*** RECORDS Section Begins ***
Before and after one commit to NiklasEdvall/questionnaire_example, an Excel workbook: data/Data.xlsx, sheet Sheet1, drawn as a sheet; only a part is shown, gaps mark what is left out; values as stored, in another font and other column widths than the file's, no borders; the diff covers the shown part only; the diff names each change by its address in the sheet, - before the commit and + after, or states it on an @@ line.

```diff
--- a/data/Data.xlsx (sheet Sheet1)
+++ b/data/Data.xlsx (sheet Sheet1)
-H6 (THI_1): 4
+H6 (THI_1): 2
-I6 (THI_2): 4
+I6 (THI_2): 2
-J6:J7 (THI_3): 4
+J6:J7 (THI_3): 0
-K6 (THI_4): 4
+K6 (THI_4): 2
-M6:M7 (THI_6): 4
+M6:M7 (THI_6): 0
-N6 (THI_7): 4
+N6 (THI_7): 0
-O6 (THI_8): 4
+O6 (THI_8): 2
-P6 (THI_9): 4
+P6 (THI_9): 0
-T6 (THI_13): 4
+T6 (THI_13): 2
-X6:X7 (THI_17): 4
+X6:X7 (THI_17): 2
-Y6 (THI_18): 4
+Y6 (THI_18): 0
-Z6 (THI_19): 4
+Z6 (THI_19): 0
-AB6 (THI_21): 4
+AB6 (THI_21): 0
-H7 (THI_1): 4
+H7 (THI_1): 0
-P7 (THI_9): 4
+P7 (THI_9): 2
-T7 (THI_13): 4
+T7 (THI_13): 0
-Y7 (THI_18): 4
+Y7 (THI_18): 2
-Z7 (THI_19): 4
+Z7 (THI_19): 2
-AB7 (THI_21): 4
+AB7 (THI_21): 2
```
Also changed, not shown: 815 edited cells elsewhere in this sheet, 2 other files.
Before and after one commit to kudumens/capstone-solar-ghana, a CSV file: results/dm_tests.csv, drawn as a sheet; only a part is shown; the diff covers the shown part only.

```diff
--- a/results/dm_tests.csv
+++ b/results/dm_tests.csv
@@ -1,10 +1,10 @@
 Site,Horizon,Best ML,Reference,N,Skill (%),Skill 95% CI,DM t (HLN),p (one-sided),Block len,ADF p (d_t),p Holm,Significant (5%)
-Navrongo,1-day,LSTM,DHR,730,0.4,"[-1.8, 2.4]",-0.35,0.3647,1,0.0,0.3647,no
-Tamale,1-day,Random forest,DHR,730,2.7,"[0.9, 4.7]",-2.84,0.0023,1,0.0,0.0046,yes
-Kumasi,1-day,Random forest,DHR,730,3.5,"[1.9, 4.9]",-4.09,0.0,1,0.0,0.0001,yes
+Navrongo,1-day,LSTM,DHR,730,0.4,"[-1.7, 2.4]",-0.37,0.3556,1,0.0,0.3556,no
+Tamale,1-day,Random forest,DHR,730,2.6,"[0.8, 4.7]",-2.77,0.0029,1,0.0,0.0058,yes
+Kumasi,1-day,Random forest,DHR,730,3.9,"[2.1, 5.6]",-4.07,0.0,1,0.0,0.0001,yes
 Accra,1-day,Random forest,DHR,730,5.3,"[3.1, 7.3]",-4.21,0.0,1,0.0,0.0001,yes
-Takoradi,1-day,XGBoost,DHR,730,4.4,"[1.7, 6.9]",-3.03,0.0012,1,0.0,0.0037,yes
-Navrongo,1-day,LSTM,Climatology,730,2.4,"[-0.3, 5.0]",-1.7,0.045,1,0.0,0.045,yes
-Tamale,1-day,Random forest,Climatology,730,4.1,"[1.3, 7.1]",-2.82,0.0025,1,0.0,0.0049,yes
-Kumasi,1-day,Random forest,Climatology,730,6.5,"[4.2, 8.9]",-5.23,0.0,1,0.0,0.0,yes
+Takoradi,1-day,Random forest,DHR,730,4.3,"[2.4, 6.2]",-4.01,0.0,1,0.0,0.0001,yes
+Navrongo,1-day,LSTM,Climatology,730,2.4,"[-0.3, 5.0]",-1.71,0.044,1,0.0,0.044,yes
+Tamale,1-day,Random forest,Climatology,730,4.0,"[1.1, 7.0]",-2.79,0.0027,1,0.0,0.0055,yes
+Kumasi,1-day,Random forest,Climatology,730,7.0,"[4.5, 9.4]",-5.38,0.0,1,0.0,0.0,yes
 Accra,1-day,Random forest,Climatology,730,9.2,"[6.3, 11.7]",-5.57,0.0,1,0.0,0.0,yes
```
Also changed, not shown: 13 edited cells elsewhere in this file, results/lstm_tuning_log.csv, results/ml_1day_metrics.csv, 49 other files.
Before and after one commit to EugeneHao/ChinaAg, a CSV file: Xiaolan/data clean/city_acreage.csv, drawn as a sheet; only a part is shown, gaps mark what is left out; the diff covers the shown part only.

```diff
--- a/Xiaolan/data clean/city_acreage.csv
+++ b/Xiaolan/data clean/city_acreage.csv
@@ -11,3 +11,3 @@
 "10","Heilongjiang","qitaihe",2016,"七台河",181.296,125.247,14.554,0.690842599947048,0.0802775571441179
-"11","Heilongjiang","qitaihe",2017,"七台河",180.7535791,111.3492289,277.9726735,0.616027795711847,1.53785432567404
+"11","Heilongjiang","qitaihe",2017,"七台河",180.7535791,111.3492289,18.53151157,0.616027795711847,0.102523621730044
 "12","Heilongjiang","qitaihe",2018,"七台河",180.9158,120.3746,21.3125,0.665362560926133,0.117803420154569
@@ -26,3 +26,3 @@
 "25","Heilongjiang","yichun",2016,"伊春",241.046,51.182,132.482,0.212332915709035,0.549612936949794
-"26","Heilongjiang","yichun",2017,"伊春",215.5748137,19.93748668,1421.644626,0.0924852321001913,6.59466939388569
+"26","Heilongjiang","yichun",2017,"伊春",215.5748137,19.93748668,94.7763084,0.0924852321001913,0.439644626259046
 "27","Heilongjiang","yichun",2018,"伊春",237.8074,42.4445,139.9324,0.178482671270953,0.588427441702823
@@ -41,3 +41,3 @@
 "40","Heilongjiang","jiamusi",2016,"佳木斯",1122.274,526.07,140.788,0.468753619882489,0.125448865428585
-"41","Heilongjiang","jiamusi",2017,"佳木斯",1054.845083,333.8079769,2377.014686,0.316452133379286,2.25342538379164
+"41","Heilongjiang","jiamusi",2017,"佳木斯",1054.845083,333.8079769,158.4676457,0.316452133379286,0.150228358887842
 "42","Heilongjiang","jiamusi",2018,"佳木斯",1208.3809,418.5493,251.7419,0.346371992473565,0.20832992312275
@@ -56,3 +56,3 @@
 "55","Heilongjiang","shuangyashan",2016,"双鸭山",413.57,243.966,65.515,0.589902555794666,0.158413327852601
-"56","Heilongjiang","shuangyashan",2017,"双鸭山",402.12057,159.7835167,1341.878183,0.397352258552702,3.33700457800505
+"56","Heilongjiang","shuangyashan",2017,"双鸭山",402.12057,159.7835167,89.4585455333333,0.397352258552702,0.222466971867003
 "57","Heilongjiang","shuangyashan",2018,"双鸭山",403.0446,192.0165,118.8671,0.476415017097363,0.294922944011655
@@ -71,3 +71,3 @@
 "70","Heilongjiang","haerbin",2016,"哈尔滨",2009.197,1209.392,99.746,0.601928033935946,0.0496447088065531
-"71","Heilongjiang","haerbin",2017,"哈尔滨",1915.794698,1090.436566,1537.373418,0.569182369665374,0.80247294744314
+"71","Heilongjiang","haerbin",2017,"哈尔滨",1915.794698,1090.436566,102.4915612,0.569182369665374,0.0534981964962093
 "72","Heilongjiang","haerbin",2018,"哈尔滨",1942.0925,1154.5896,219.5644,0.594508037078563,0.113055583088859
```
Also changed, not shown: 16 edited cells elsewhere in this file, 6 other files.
*** RECORDS Section Ends ***
Reproduce all lines from the records above that include the word "left".

- TASK RESULT -
Before and after one commit to NiklasEdvall/questionnaire_example, an Excel workbook: data/Data.xlsx, sheet Sheet1, drawn as a sheet; only a part is shown, gaps mark what is left out; values as stored, in another font and other column widths than the file's, no borders; the diff covers the shown part only; the diff names each change by its address in the sheet, - before the commit and + after, or states it on an @@ line.
Before and after one commit to EugeneHao/ChinaAg, a CSV file: Xiaolan/data clean/city_acreage.csv, drawn as a sheet; only a part is shown, gaps mark what is left out; the diff covers the shown part only.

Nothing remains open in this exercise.